Innovative Cultural Resources Solution Featured in Railway Track & Structures
A railroad bridge over the Bonnet Carré Spillway near Norco, Louisiana, needed to be replaced. But there was a problem: A tenuous oral history potentially placed a Civil War-era cemetery in the project area.
The Louisiana Division of Archaeology proposed excavating the entire site — an expensive, time-consuming process that would have significantly impacted the project’s budget and schedule. Instead, the environmental team implemented an innovative solution: A combination of cadaver dogs and ground-penetrating radar, a cutting edge tool to detect even ancient burial sites. The dogs can detect the odor of human remains up to six feet down — even from thousands of years ago.
The endeavor was a success. On a sunny day in January, the team conducted the field analysis, and although the dogs detected the odor from human decomposition it was from outside of the project area. The team confirmed there was no Civil War burial site at the project location and the project was able to proceed as scheduled.
Two of our experts wrote about the project for Railway Track and Structures. Zack Overfield, MA, RPA, is HDR’s cultural resources practice leader for the south-central region and a senior archaeologist/principal investigator. Amber Robinson, PWS, ENV SP, was HDR’s project manager and is an environmental scientist. The two shared takeaways from the project along with Kari Harris, environmental impact manager and project manager for Canadian National and the chair for AREMA’s Technical Committee 13.
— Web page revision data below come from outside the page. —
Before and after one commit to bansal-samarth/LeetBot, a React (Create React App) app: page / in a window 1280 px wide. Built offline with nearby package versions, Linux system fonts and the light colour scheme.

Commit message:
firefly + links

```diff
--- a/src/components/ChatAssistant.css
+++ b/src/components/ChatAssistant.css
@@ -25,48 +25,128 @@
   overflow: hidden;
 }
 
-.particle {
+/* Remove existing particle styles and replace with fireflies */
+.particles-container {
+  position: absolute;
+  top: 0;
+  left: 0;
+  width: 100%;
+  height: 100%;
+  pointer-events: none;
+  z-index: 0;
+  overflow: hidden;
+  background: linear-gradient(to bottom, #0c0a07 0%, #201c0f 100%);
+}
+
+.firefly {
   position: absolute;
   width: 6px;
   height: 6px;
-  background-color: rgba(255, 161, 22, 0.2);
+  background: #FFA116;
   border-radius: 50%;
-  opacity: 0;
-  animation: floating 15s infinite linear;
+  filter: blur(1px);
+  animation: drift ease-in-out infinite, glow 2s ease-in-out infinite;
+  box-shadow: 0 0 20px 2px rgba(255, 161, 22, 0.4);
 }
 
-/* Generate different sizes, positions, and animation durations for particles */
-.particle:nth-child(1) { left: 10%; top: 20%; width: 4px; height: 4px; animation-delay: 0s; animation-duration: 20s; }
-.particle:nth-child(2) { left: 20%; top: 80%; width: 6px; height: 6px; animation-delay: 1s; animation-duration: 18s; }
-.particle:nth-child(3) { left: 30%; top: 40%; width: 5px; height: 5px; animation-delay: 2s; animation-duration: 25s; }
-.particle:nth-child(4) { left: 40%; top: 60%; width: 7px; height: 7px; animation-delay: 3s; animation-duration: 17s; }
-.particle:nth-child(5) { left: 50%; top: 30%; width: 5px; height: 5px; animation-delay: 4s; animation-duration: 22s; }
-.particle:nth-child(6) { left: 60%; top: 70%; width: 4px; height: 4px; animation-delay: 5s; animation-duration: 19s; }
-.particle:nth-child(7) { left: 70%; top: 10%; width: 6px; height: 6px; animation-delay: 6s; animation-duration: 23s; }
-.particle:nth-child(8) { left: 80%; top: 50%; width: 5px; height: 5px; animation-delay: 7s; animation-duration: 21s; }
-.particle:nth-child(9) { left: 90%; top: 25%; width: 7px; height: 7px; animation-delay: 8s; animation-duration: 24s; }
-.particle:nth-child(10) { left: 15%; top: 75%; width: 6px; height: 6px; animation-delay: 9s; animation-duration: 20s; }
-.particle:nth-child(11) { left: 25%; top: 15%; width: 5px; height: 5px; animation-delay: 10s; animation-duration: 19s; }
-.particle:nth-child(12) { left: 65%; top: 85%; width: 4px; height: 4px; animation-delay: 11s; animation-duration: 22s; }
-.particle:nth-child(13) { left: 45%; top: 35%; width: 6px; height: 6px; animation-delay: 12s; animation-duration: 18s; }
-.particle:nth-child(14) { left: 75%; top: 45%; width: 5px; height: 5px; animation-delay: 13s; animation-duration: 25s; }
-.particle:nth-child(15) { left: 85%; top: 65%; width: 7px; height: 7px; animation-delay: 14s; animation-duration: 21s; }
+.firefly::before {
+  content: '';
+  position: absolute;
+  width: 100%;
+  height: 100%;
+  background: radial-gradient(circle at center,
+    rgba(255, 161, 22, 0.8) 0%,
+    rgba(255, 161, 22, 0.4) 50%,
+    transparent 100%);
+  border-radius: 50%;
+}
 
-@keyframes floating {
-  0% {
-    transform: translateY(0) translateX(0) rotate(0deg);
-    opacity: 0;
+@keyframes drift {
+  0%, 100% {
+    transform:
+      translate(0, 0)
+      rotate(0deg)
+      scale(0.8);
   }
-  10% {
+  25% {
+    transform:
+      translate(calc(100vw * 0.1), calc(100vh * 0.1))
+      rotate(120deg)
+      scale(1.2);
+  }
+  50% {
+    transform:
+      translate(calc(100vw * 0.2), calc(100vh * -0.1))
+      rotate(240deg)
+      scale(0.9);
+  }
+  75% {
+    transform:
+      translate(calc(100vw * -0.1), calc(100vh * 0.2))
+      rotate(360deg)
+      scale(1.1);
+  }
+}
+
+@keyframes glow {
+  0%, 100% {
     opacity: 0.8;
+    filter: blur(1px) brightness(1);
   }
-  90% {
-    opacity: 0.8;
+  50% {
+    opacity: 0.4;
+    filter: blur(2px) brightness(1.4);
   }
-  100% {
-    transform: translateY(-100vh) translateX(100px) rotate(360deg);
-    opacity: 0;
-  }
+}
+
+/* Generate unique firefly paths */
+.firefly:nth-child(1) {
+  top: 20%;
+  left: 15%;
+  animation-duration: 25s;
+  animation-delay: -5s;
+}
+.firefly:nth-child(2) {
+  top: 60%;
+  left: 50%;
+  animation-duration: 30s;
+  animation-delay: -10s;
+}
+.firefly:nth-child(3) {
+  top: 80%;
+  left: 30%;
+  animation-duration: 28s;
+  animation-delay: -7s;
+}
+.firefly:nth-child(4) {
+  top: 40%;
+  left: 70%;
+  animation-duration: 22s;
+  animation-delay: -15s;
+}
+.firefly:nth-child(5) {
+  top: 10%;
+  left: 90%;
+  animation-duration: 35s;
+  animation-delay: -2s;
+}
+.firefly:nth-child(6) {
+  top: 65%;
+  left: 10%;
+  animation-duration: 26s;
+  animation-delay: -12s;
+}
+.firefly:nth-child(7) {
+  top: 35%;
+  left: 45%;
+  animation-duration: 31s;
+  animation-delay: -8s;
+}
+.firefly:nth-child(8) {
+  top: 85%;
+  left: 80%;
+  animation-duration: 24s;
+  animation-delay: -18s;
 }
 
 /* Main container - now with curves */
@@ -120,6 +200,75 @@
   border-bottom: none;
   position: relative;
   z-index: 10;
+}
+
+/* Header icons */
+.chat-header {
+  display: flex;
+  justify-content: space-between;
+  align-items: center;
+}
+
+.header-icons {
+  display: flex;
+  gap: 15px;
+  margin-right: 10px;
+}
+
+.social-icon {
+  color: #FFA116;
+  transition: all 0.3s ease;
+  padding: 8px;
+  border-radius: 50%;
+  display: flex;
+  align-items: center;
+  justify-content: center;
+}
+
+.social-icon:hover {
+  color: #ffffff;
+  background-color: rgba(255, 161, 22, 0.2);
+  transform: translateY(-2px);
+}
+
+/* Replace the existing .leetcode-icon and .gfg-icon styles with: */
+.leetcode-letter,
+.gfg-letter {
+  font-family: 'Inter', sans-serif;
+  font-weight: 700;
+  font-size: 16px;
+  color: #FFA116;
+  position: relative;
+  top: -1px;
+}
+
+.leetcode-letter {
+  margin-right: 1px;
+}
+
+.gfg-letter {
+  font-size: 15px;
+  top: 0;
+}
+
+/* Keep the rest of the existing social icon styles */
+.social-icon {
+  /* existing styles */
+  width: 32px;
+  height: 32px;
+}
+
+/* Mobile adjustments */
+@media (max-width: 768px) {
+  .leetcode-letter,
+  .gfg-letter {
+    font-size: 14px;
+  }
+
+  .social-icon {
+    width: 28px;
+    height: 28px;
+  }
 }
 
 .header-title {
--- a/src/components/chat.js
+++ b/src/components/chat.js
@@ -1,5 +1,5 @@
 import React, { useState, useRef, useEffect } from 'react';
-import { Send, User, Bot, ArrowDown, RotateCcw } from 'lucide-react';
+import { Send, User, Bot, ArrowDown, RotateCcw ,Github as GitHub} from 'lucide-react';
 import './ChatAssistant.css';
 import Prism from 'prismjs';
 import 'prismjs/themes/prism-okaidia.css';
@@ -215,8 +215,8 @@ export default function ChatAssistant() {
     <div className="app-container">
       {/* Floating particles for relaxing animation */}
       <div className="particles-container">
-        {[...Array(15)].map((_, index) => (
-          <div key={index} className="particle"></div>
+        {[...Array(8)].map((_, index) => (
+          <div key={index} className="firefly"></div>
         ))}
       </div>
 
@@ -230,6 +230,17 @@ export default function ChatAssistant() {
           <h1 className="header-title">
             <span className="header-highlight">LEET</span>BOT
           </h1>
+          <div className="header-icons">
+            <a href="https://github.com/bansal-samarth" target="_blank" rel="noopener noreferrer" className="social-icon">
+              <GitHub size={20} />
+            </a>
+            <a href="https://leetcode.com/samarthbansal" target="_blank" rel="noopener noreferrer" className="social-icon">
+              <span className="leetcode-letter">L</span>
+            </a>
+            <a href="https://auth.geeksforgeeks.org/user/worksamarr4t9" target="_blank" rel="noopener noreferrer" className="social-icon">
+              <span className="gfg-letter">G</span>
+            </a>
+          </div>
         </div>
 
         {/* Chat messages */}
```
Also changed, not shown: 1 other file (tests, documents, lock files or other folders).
Read the article in Railway Track & Structure’s October 2022 issue.